LIAT must fly again. Not as “Leave Island Any Time,” but now, as “Let’s Integrate Any Time” LIAT must be a cheaper and more accessible carrier, operating in a common regional airspace.

My friend Dr. Rudi Webster wrote this recently when commenting on Malcolm Marshall, he said, “Here in the Caribbean, we tend to praise and glorify the achievements of other people, while devaluing and belittling those of our own people.” It’s time to erase that mindset.
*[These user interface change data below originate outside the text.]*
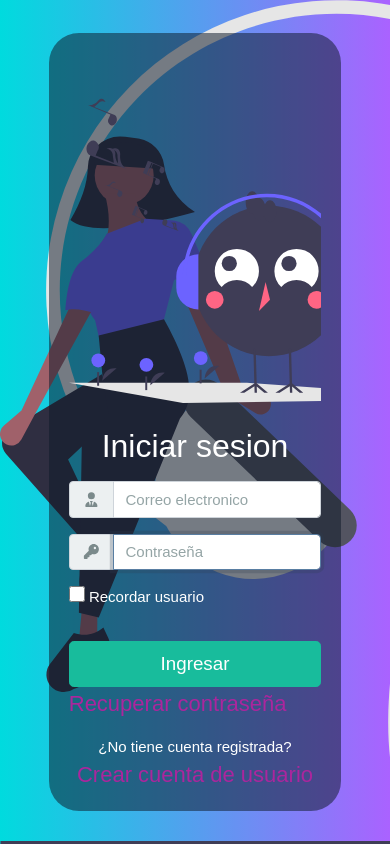
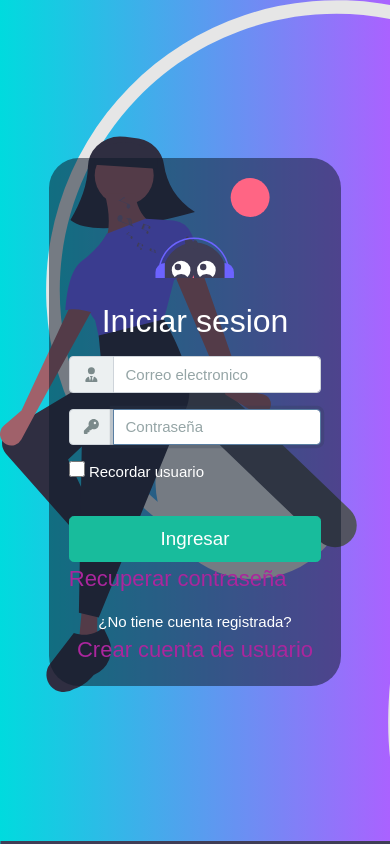
Before and after one commit to Oscarce10/login, a plain HTML site: page index.html in a window 390 px wide. Drawn offline with Linux system fonts and the light colour scheme.

Commit message:
Update styles.css

```diff
--- a/css/styles.css
+++ b/css/styles.css
@@ -76,8 +76,8 @@ a:hover{
         background-image: url(../img/logo/undraw_happy_music_g6wc.svg);
         background-size: cover;
         margin: auto;
-        width: 100%;
-        height: 350px;
+        width: 170px;
+        height: 100px;
 
     }
 
```
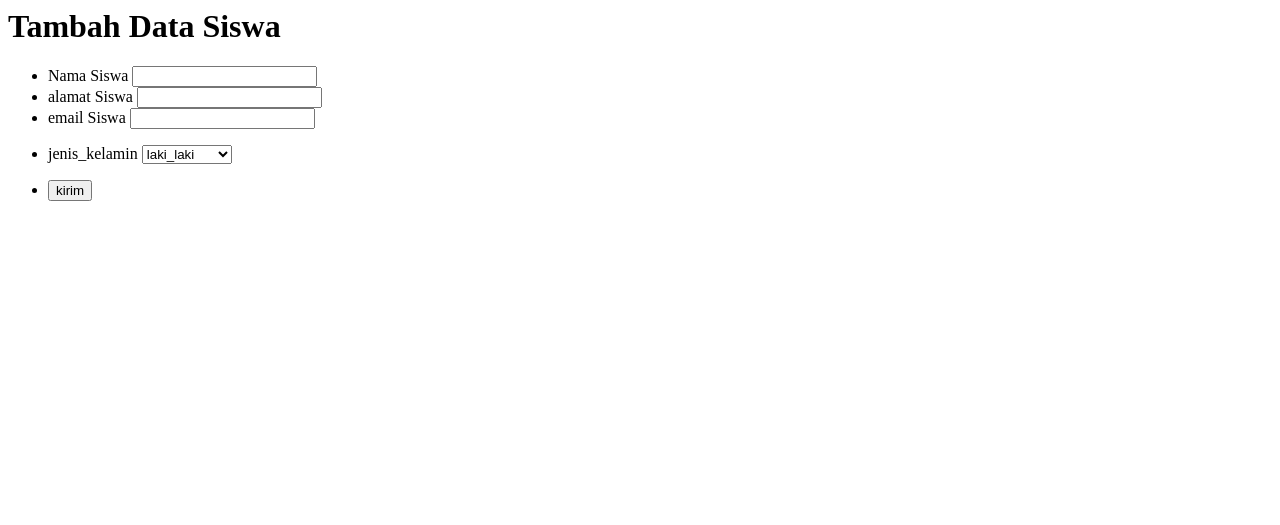
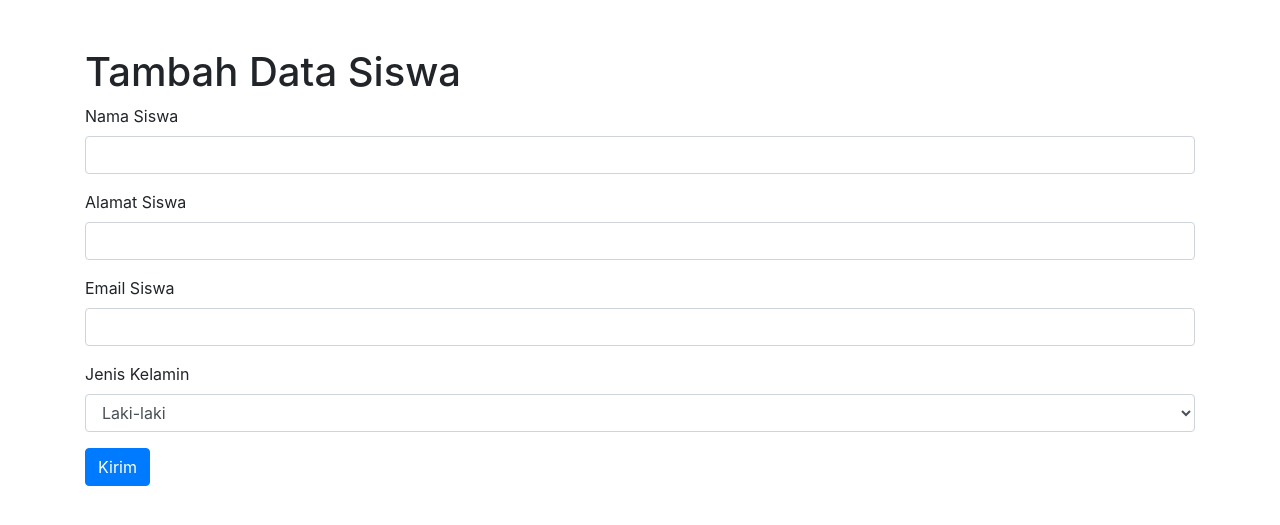
Before and after one commit to Ahmadmustofa1234/misb_latihan_3, a PHP site: page /tambah.php in a window 1280 px wide. Shown: the top 525 px of the page. Run offline with PHP 8.4, Linux system fonts and the light colour scheme; some libraries are stand-ins or nearby versions.

Commit message:
di tambah dikasih boostrap

```diff
--- a/tambah.php
+++ b/tambah.php
@@ -1,18 +1,18 @@
 <?php
 require "fungsi.php";
-if (isset($_POST["sumbit"])) {
+if (isset($_POST["submit"])) { // Corrected "sumbit" to "submit"
     //cek pengiriman data
     if (cekData($_POST) > 0) {
         echo "
         <script>
-		alert('data berhasil ditambahkan!!');
+		alert('Data berhasil ditambahkan!!');
 		document.location.href='index.php';
 		</script>
         ";
     } else {
         echo "
         <script>
-		alert('data gagal ditambahkan!!');
+		alert('Data gagal ditambahkan!!');
 		document.location.href='index.php';
 		</script>
         ";
@@ -20,49 +20,45 @@ if (isset($_POST["sumbit"])) {
 }
 
 ?>
+<!DOCTYPE html>
 <html lang="en">
-
 <head>
     <meta charset="UTF-8">
     <meta name="viewport" content="width=device-width, initial-scale=1.0">
     <meta http-equiv="X-UA-Compatible" content="ie=edge">
-    <title>tambah data siswa</title>
+    <title>Tambah Data Siswa</title>
+    <!-- Include Bootstrap CSS -->
+    <link rel="stylesheet" href="https://maxcdn.bootstrapcdn.com/bootstrap/4.5.2/css/bootstrap.min.css">
 </head>
-
 <body>
-    <h1>Tambah Data Siswa</h1>
-    <form action="" method="post">
-        <ul>
-            <li>
+    <div class="container mt-5">
+        <h1>Tambah Data Siswa</h1>
+        <form action="" method="post">
+            <div class="form-group">
                 <label for="nama">Nama Siswa</label>
-                <input type="text" name="nama" id="nama" required>
-            </li>
-            <li>
-                <label for="alamat">alamat Siswa</label>
-                <input type="text" name="alamat" id="alamat" required>
-            </li>
-            <li>
-                <label for="email">email Siswa</label>
-                <input type="email" name="email" id="email" required>
-            </li>
-        </ul>
-        <ul>
-            <li>
-                <label for="jk">jenis_kelamin</label>
-                <select name="jenis_kelamin" id="jk">
-                    <option value="laki_laki">laki_laki</option>
-                    <option value="perempuan">perempuan</option>
+                <input type="text" class="form-control" name="nama" id="nama" required>
+            </div>
+            <div class="form-group">
+                <label for="alamat">Alamat Siswa</label>
+                <input type="text" class="form-control" name="alamat" id="alamat" required>
+            </div>
+            <div class="form-group">
+                <label for="email">Email Siswa</label>
+                <input type="email" class="form-control" name="email" id="email" required>
+            </div>
+            <div class="form-group">
+                <label for="jk">Jenis Kelamin</label>
+                <select class="form-control" name="jenis_kelamin" id="jk">
+                    <option value="laki_laki">Laki-laki</option>
+                    <option value="perempuan">Perempuan</option>
                 </select>
-            </li>
-        </ul>
-        <ul>
-            <li>
-                <button name="sumbit" type="submit">kirim</button>
-            </li>
-        </ul>
-
-    </form>
-
+            </div>
+            <button name="submit" type="submit" class="btn btn-primary">Kirim</button>
+        </form>
+    </div>
+    <!-- Include Bootstrap JS and jQuery (optional) -->
+    <script src="https://code.jquery.com/jquery-3.5.1.slim.min.js"></script>
+    <script src="https://cdn.jsdelivr.net/npm/@popperjs/core@2.5.3/dist/umd/popper.min.js"></script>
+    <script src="https://maxcdn.bootstrapcdn.com/bootstrap/4.5.2/js/bootstrap.min.js"></script>
 </body>
-
 </html>
```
Remember, if we do not act as our brother’s keeper, we will forever be doomed to rely on others to create for us that which we can create for ourselves!

Brother LIAT, we miss you.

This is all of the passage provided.